Mississippi is blessed with approximately 19.2 million acres of forestland throughout the state. Outdoor recreation is one of the most popular pastimes for many Mississippians.
But, did you know that our outdoor activity can contribute to the spread of invasive plants and pests?
Part of the Mississippi Forestry Commission’s (MFC) mission is to provide active leadership in the protection of the state’s forest inventory.
“I think a lot of Mississippians think of the Forestry Commission as the agency that puts out forest fires,” said Russell Bozeman, MFC state forester. “While that is one arm of our protection efforts, we also have foresters dedicated to the health of Mississippi’s forests. These foresters work with landowners to ensure their trees remain healthy and provide information and assistance to prevent the spread of invasive plants and pests.”
What are Invasive Species?
Invasive species are plants and animals that are not native to a particular area. Invasive species also change their habitat for the worse. Not all nonnative species are considered invasive. Wheat, for example, is nonnative but its introduction has not had an adverse effect on its habitat.
“Unfortunately, Mississippi is now home to a number of invasive plants and pests,” Bozeman said. “Plants like cogongrass and kudzu and pests like the southern pine beetle and the Ips engraver beetle can wreak havoc on a stand of timber.”
How are Invasive Species spread?
There are a variety of ways that invasive species spread. Short-distance spread is typically a natural occurrence. Wind, rain or animals can carry invasive plant seeds a relatively short distance. Short-distance spread rarely becomes a problem because native plants and animals evolve to coexist with the invasive species.
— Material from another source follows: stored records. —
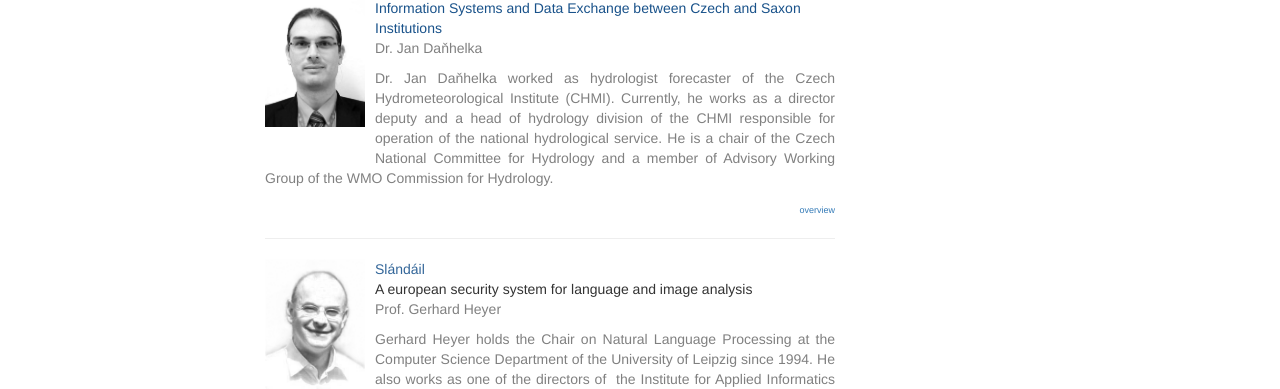
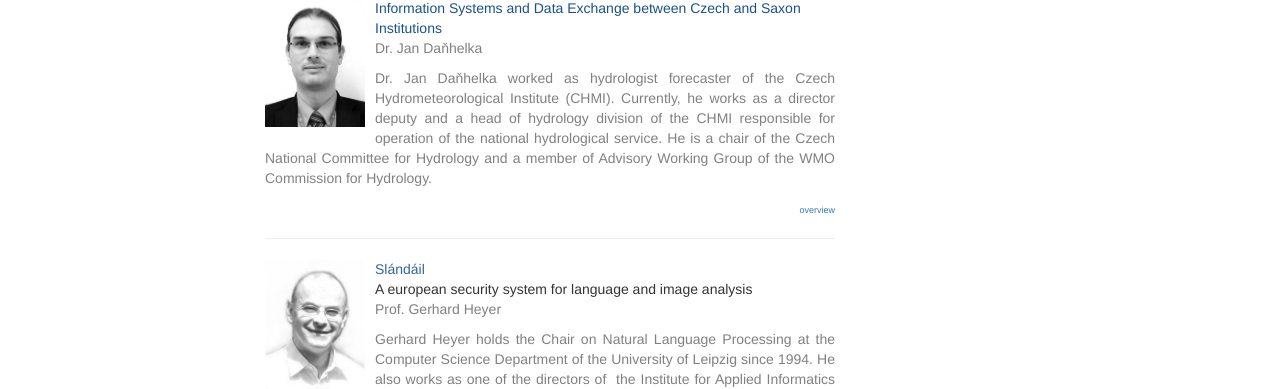
Before and after one commit to susedev/test, a Jekyll site: the page built from titles-and-speakers.html, in a window 1280 px wide. Shown: the part 2211-2600 px from the top of the page. Built offline with Jekyll 4.4.1, drawn with Linux system fonts in a browser that asks for light colours; nearby versions of some CDN libraries.

Commit message:
Edit from JekyllCMS

```diff
--- a/titles-and-speakers.html
+++ b/titles-and-speakers.html
@@ -84,7 +84,7 @@ Crisis Communication during flood disasters - old structures and new challenges<
 <p style="text-align: right;"><span style="color: #808080;"><span style="font-size: xx-small;"><a href="{{ site.base_url }}/programme.html">overview</a></span> </span></p>
 
 <hr noshade="noshade" size="1" />
-<p><span style="color: #336699;"><a id="Danhelka" name="Danhelka"></a><img alt="" src="{{ site.base_url }}/media/people/Foto2015.jpg" style="float: left; margin-right: 10px; margin-bottom: 25px; width: 100px; height: 129px;" title="Dr. Jan Daňhelka (Foto: Privat)" /></span><span style="color:#19528A;">Information Systems and Data Exchange between Czech and Saxon Institutions</span><br />
+<p><span style="color: #336699;"><a id="Danhelka" name="Danhelka"></a><img alt="" src="{{ site.base_url }}/media/people/Foto2015.jpg" style="float: left; margin-right: 10px; margin-bottom: 5px; width: 100px; height: 129px;" title="Dr. Jan Daňhelka (Foto: Privat)" /></span><span style="color:#19528A;">Information Systems and Data Exchange between Czech and Saxon Institutions</span><br />
 <span style="color: #808080;">Dr. Jan Daňhelka</span></p>
 
 <p style="text-align: justify;"><span style="color:#808080;">Dr. Jan Daňhelka worked as hydrologist forecaster of the Czech Hydrometeorological Institute (CHMI). Currently, he works as a director deputy and a head of hydrology division of the CHMI responsible for operation of the national hydrological service. He is a chair of the Czech National Committee for Hydrology and a member of Advisory Working Group of the WMO Commission for Hydrology.</span></p>
```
Long-distance spread is almost always human-assisted. Plant seeds or insects are carried a long distance on clothing, vehicles or firewood and introduced to a new area where the natural plants have not built any tolerance for the invasive species. Aggressive species, such as cogongrass, quickly expand their short distance range because there are no natural enemies in the new habitat.
Do humans play a role?
Whether it is for work or play, many Mississippians spend a great deal of time outdoors. Most people are unaware that certain plants or insects are not native and can be harmful to a new habitat.
Many weed seeds move well in soil, so muddy boots or vehicle tires can transport these seeds a great distance. Also, some weed seeds have hooks or barbs that attach to clothing.
Many invasive plants are attractive and can be found in nurseries as ornamentals. They can also hide in nursery stock, potting mixes, or home décor made from raw wood products.
Insects and disease pests of trees can be found in cut firewood and wood pallets.
“Humans play a significant role in the spread of invasive plants and pests,” said Bozeman. “The problem is that we don’t realize we’ve transported an invasive species until it’s too late. However, if we are aware of how these harmful species are spread, we can begin to take precautions to protect our trees and forests.”
What can we do?
There are a number of precautions individuals can take to help prevent the spread of invasive species.
- After hiking or walking through the woods, clean your shoes and clothing off before you get in your vehicle to return home.
- If possible, clean your vehicle and tires before you travel too far from where you went into the woods.
- Never haul firewood more than 10 miles away from where it was cut.
- Buy plants that are native to the area from a reputable nursery.
- Avoid self-seeding plants, as they can spread outside the flower bed.
“The MFC is actively fighting against the spread of invasive species in Mississippi, but we need help from individuals,” Bozeman said. “The best thing people can do to prevent the spread of invasives is to be aware that not everything in the forests are native to the area and to understand that humans are one of the primary ways these harmful species spread throughout our state.”
For additional tips on how to prevent the spread of invasive plants and animals, visit mfc.ms.gov/forest-health and like and follow @MSForestryComm on Facebook, Twitter and Instagram.